In her stunning debut, Francesca Lia Block has created a wild, sophisticated fairy tale. She invites us into a magical world where love really does manage to conquer all.
Written during her college years, Block’s debut title incorporated issues of blended families, premarital sex, homosexuality, and AIDS all in an accessible language that strongly appeals to teen readers. In 2009 the Children’s Literature Association awarded Weetzie Bat with the Phoenix Award – this is an annual award presented to an English novel (published twenty years previously) that did not receive a major award at its time of publication.
#61 The Chocolate War by Robert Cormier (1974)
[120 points – 2 #2s, 2 #3s, 7 #4s, 3 #6s, 1 #7, 2 #8s, 4 #9s, 4 #10s]
“Can I say a book saved my life? When I was 13, this was exactly the book I needed to read. It was a welcome relief to hear that bad stuff happened to good people, especially since it wasn't all fixed by the end of the novel. Now as an adult I probably don't want to read it again, but this is a list of books for young adults and this is one of the books that defined my adolescence. Also, the main reason why I wanted to read it was because it was on a list of top 100 challenged books, which I think is a very typical thing for a teenager to do." Ciara O'Shea, Future Librarian
A high school student is first a hero and then a victim in this novel of intimidation and the misuse of power.

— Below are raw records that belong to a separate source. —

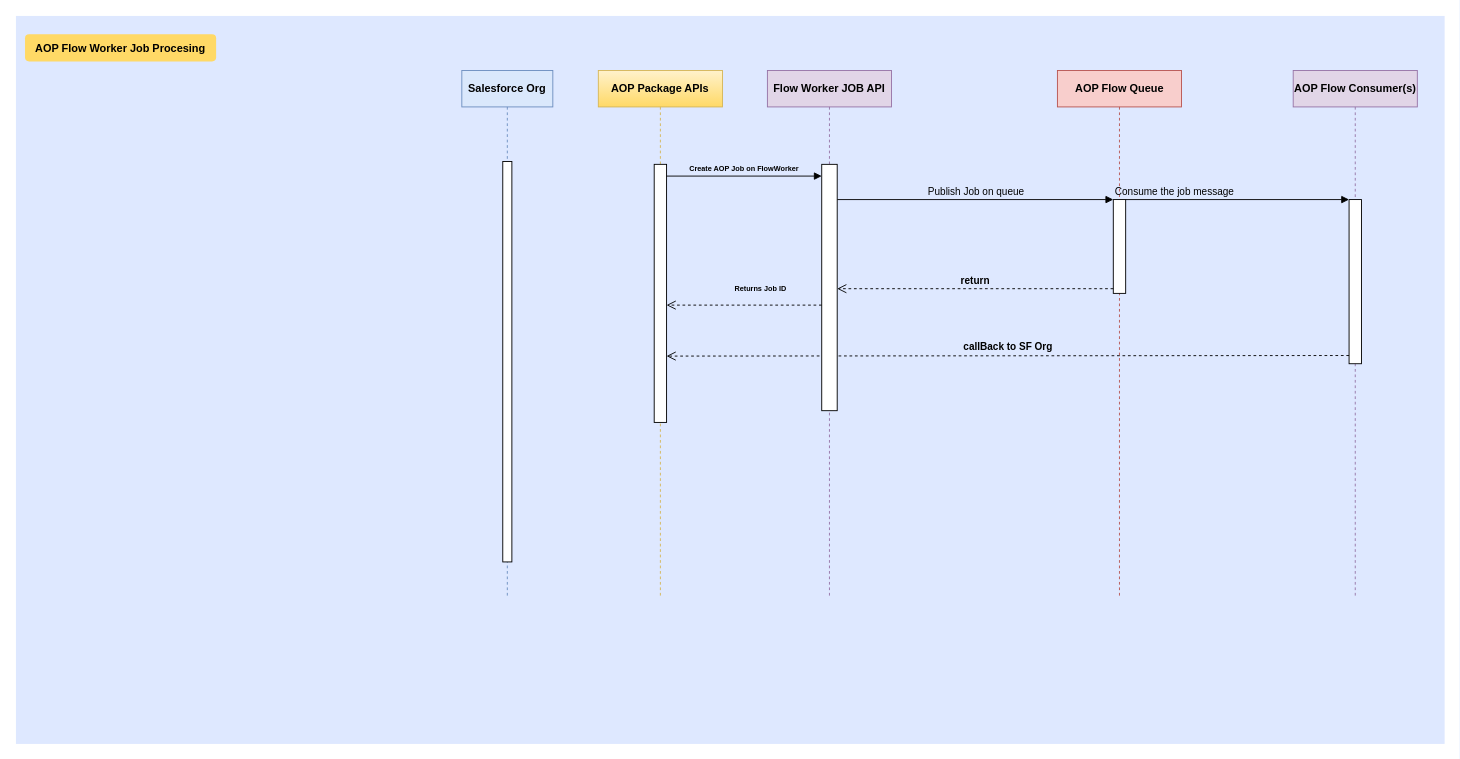
Maxxpower/aop_diagrams keeps this draw.io diagram as HK_SEQ.drawio. Above is the earlier version. Source tidied: cells renumbered, new cells numbered last; positions are measured from the earlier drawing's top-left corner, leaving out a move shared by most shapes. Both pictures are drawn from the tidied source at 91%, with x=0, y=0 at pixel (15, 15).
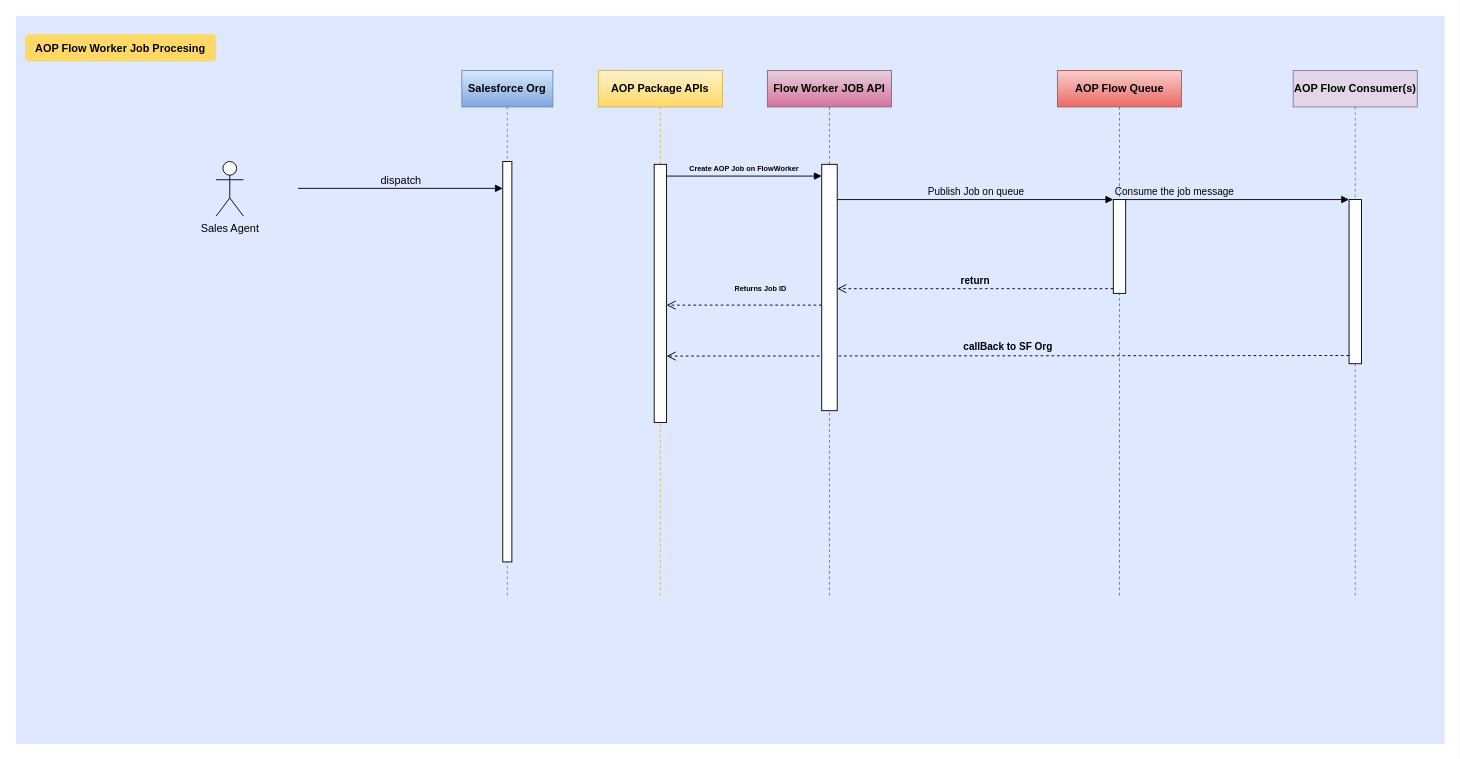
After the change.

Unchanged cells that the change refers to:
```xml
<mxCell id="4" style="group;" parent="1" vertex="1">
  <mxGeometry x="640" y="60" width="900" height="580" as="geometry" />
</mxCell>
<mxCell id="20" style="html=1;points=[];perimeter=orthogonalPerimeter;labelBackgroundColor=none;fontSize=12;" parent="19" vertex="1">
  <mxGeometry x="45" y="100" width="10" height="440" as="geometry" />
</mxCell>
```

Change to the diagram source:
```diff
@@
-    <mxCell id="6" value="AOP Flow Queue" style="shape=umlLifeline;perimeter=lifelinePerimeter;whiteSpace=wrap;html=1;fillColor=#f8cecc;strokeColor=#b85450;fontStyle=1;" parent="4" vertex="1">
+    <mxCell id="6" value="AOP Flow Queue" style="shape=umlLifeline;perimeter=lifelinePerimeter;whiteSpace=wrap;html=1;fillColor=#f8cecc;strokeColor=#b85450;fontStyle=1;gradientColor=#ea6b66;" parent="4" vertex="1">
       <mxGeometry x="504.5" width="136.4" height="580" as="geometry" />
     </mxCell>
@@
-    <mxCell id="16" value="Flow Worker JOB API" style="shape=umlLifeline;perimeter=lifelinePerimeter;whiteSpace=wrap;html=1;labelBackgroundColor=none;fontSize=12;fillColor=#e1d5e7;strokeColor=#9673a6;fontStyle=1;" parent="4" vertex="1">
+    <mxCell id="16" value="Flow Worker JOB API" style="shape=umlLifeline;perimeter=lifelinePerimeter;whiteSpace=wrap;html=1;labelBackgroundColor=none;fontSize=12;fillColor=#e6d0de;strokeColor=#996185;fontStyle=1;gradientColor=#d5739d;" parent="4" vertex="1">
       <mxGeometry x="185.8" width="136.4" height="580" as="geometry" />
     </mxCell>
@@
-    <mxCell id="19" value="Salesforce Org" style="shape=umlLifeline;perimeter=lifelinePerimeter;whiteSpace=wrap;html=1;labelBackgroundColor=none;fontSize=12;fontStyle=1;fillColor=#dae8fc;strokeColor=#6c8ebf;" parent="1" vertex="1">
+    <mxCell id="19" value="Salesforce Org" style="shape=umlLifeline;perimeter=lifelinePerimeter;whiteSpace=wrap;html=1;labelBackgroundColor=none;fontSize=12;fontStyle=1;fillColor=#dae8fc;strokeColor=#6c8ebf;gradientColor=#7ea6e0;" parent="1" vertex="1">
       <mxGeometry x="490" y="60" width="100" height="580" as="geometry" />
     </mxCell>
@@
+    <mxCell id="21" value="Sales Agent" style="shape=umlActor;verticalLabelPosition=bottom;verticalAlign=top;html=1;labelBackgroundColor=none;fontSize=12;" parent="1" vertex="1">
+      <mxGeometry x="220" y="160" width="30" height="60" as="geometry" />
+    </mxCell>
+    <mxCell id="22" value="dispatch" style="html=1;verticalAlign=bottom;endArrow=block;rounded=0;labelBackgroundColor=none;fontSize=12;" parent="1" edge="1" target="20">
+      <mxGeometry relative="1" as="geometry">
+        <mxPoint x="310" y="189.5" as="sourcePoint" />
+      </mxGeometry>
+    </mxCell>
```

GoodreadsThirty five years after being published, The Chocolate War still finds itself topping the most challenged book list.